The cool touch of the air conditioning embracing your skin after an eight mile run at Wildwood is the best feeling anyone can experience. I joined the high school cross country team three painful years ago and I put in a countless amount of miles in, but every Wednesday, the team travels to the corner Alexis and Douglas Roads to Speedway. The building has dirty floors, but spotless slushy dispensers. We can obtain free fifty-four ounce drinks if we buy enough over the summer. It is worth the money easily. The sweat is dripping down our faces as we pull the lever to try to get a sip of Heaven. As we order, it appears that the team are just hooligans that are causing trouble, but we constantly get compliments from various people who appreciate the kindness and respect we give them willingly. After the team orders, we all walk outside and sit next to the ice cold Arctic Glacier Ice Dispenser. Since we get refreshing slushies there so often, many people on the team receives a red and blue card that reads “Speedy Rewards Membership Card: Fast, Free & Easy!” That simple statement can either describe the sport of cross country and the Cross Country team as a whole.

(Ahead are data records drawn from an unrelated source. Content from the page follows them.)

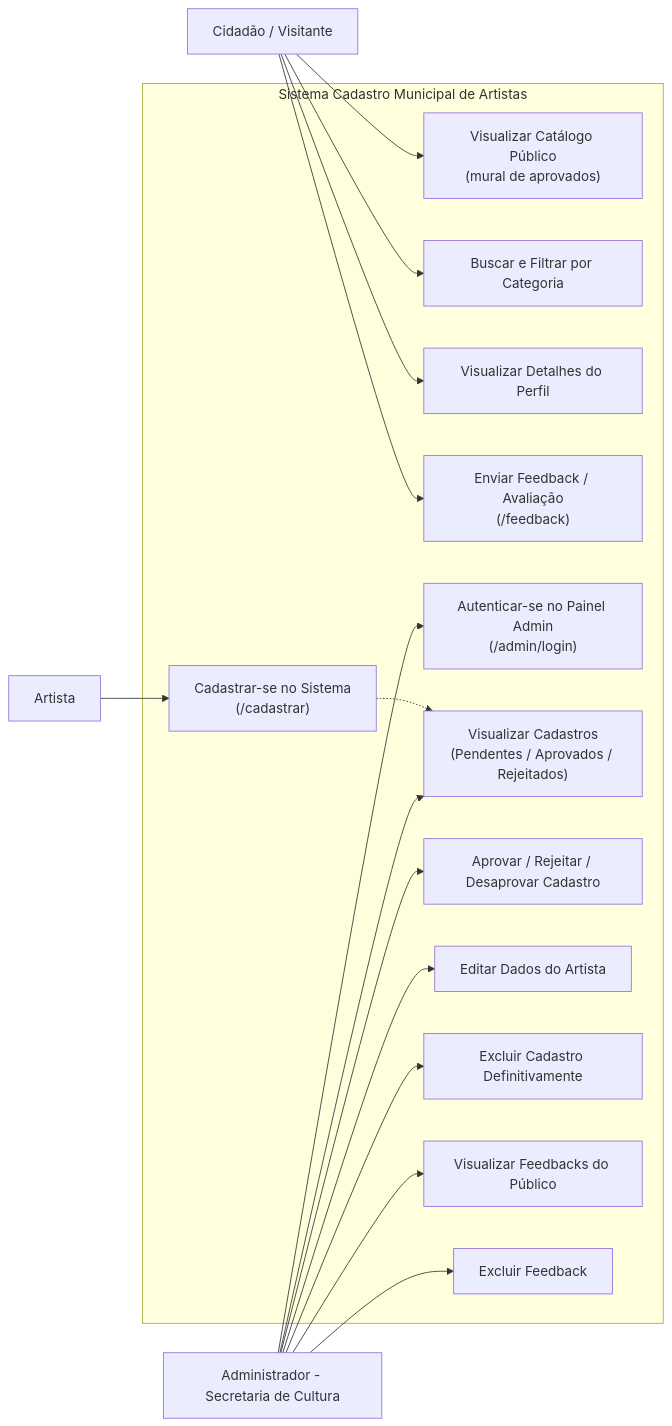
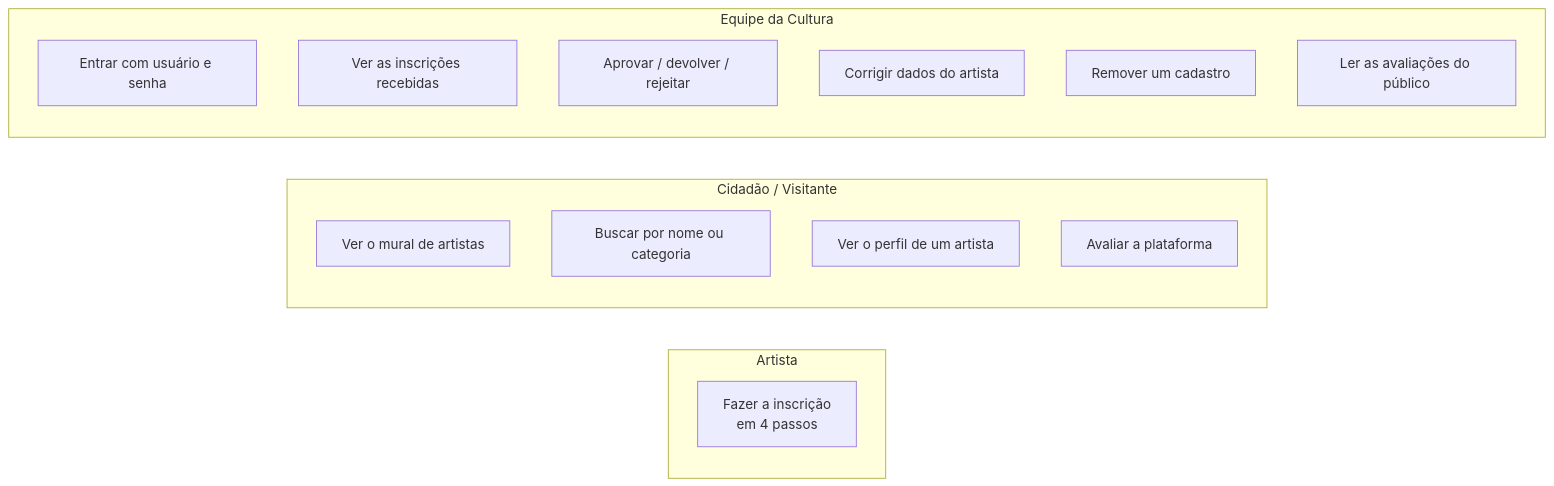
One commit to heduardowitkoski/cadastroDeArtistas changed the second of 8 diagrams in DIAGRAMAS_MERMAID.md. Above: the diagram before and after it, drawn with Mermaid. The commit also changed other lines of this file and 1 other file, not shown here.

Commit message:
docs: tornar diagramas mais ilustrativos e com linguagem acessivel

````diff
--- a/DIAGRAMAS_MERMAID.md
+++ b/DIAGRAMAS_MERMAID.md
@@ -9,37 +30,22 @@
 ```mermaid
 flowchart LR
-    A[Artista]
-    V[Cidadão / Visitante]
-    AD[Administrador - Secretaria de Cultura]
-
-    subgraph S["Sistema Cadastro Municipal de Artistas"]
-        UC1["Cadastrar-se no Sistema<br/>(/cadastrar)"]
-        UC2["Visualizar Catálogo Público<br/>(mural de aprovados)"]
-        UC3["Buscar e Filtrar por Categoria"]
-        UC4["Visualizar Detalhes do Perfil"]
-        UC5["Enviar Feedback / Avaliação<br/>(/feedback)"]
-        UC6["Autenticar-se no Painel Admin<br/>(/admin/login)"]
-        UC7["Visualizar Cadastros<br/>(Pendentes / Aprovados / Rejeitados)"]
-        UC8["Aprovar / Rejeitar / Desaprovar Cadastro"]
-        UC9["Editar Dados do Artista"]
-        UC10["Excluir Cadastro Definitivamente"]
-        UC11["Visualizar Feedbacks do Público"]
-        UC12["Excluir Feedback"]
+    subgraph Artista["Artista"]
+        A1["Fazer a inscrição<br/>em 4 passos"]
     end
 
-    A --> UC1
-    V --> UC2
-    V --> UC3
-    V --> UC4
-    V --> UC5
+    subgraph Visitante["Cidadão / Visitante"]
+        V1["Ver o mural de artistas"]
+        V2["Buscar por nome ou categoria"]
+        V3["Ver o perfil de um artista"]
+        V4["Avaliar a plataforma"]
+    end
 
-    AD --> UC6
-    AD --> UC7
-    AD --> UC8
-    AD --> UC9
-    AD --> UC10
-    AD --> UC11
-    AD --> UC12
-
-    UC1 -.-> UC7
+    subgraph Admin["Equipe da Cultura"]
+        E1["Entrar com usuário e senha"]
+        E2["Ver as inscrições recebidas"]
+        E3["Aprovar / devolver / rejeitar"]
+        E4["Corrigir dados do artista"]
+        E5["Remover um cadastro"]
+        E6["Ler as avaliações do público"]
+    end
 ```
````
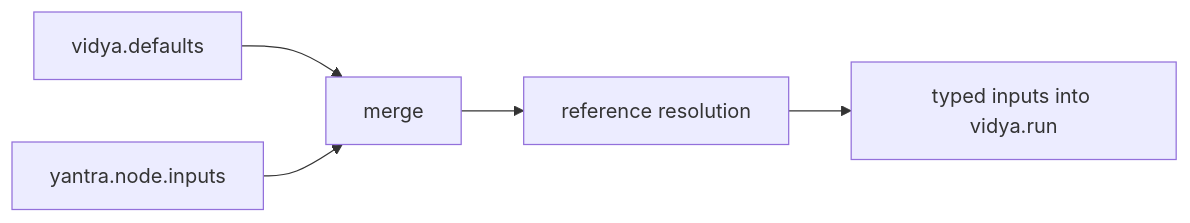
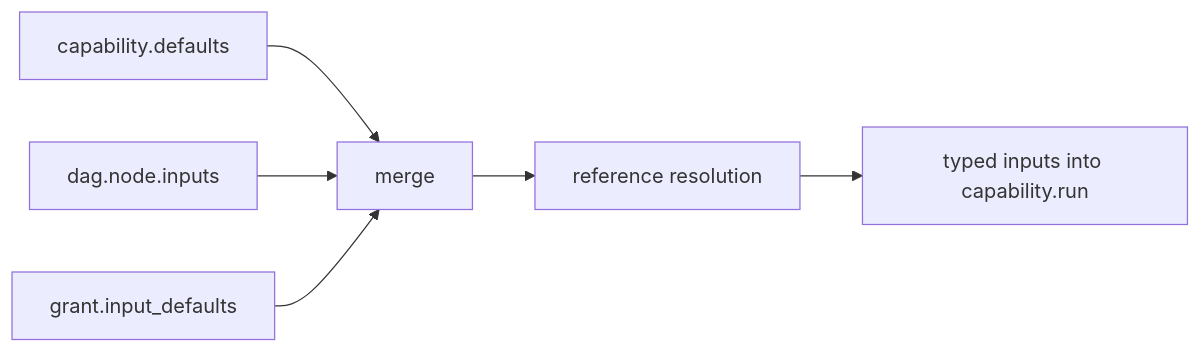
Before and after one commit to so-weak/Aakaar: diagram 12 of 12 in documentation/src/02-LLD.md, drawn with Mermaid. The commit also changed other lines of this file and 23 other files, not shown here.

````diff
--- a/documentation/src/02-LLD.md
+++ b/documentation/src/02-LLD.md
@@ -392,7 +404,8 @@
 ```mermaid
 flowchart LR
-  A["vidya.defaults"] --> M["merge"]
-  B["yantra.node.inputs"] --> M
+  A["capability.defaults"] --> M["merge"]
+  B["dag.node.inputs"] --> M
+  G["grant.input_defaults"] --> M
   M --> R["reference resolution"]
-  R --> X["typed inputs into vidya.run"]
+  R --> X["typed inputs into capability.run"]
 ```
````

Fast. When people ponder the idea of cross country, the first thing that may come to mind is the word “fast”. During the season, crowds of people come to observe a five kilometer race that may take only eighteen minutes. Why? One possible reason is to support their family or friends. Another reason is to have an idea what the word “fast” actually means in terms of time and speed. During the varsity meets, crowds may only see their child race for five seconds and then they are back in the muddy woods pushing and shoving each other into branches and thorns trying to push each other to their limits before the other runner backs off and gives up. People watching this form of brutality and determination, may wonder how do runners not give up throughout the season. But as a runner, I know that the season also goes by extremely fast. It feels like yesterday that I just began running for the junior high team, climbing and exploring on long, rough vines in the woods and it feels that I was at camp in upper Michigan and running along the glistening lake of Lake Michigan in mid-summer July. I can remember each dirt path I still ran on at camp, the old, beat up cabins named after birds, and the beat up totem that you walk next to while entering the ring of cabins. That is what the word “fast” means to me.
Free. The thought of the word “free” does not usually involve sports unless the word “not” is before it. Sports at any level of play is extremely expensive. The cost of playing a sport can range from a few hundred dollars to a few thousand dollars. After a long and tiring day of school, I cannot wait to be finally free from the jail everyone calls school. Everyone in the jail is so depressing with their blank faces and no emotions are present except for sadness or maybe anger. Once I step on the beat up track, I feel like I can soar through the sky and that I can overcome anything that comes my way. Running allows anyone who participates in the sport to have a sense of freedom from the pain of life. Freedom can come in many shapes and sizes; some people may swim, dance or play a musical instrument just to be free for one minute from whatever may be a burden in their life. For me it is running. That is what the true meaning of freedom is and the feeling of being on the track or course is irreplaceable.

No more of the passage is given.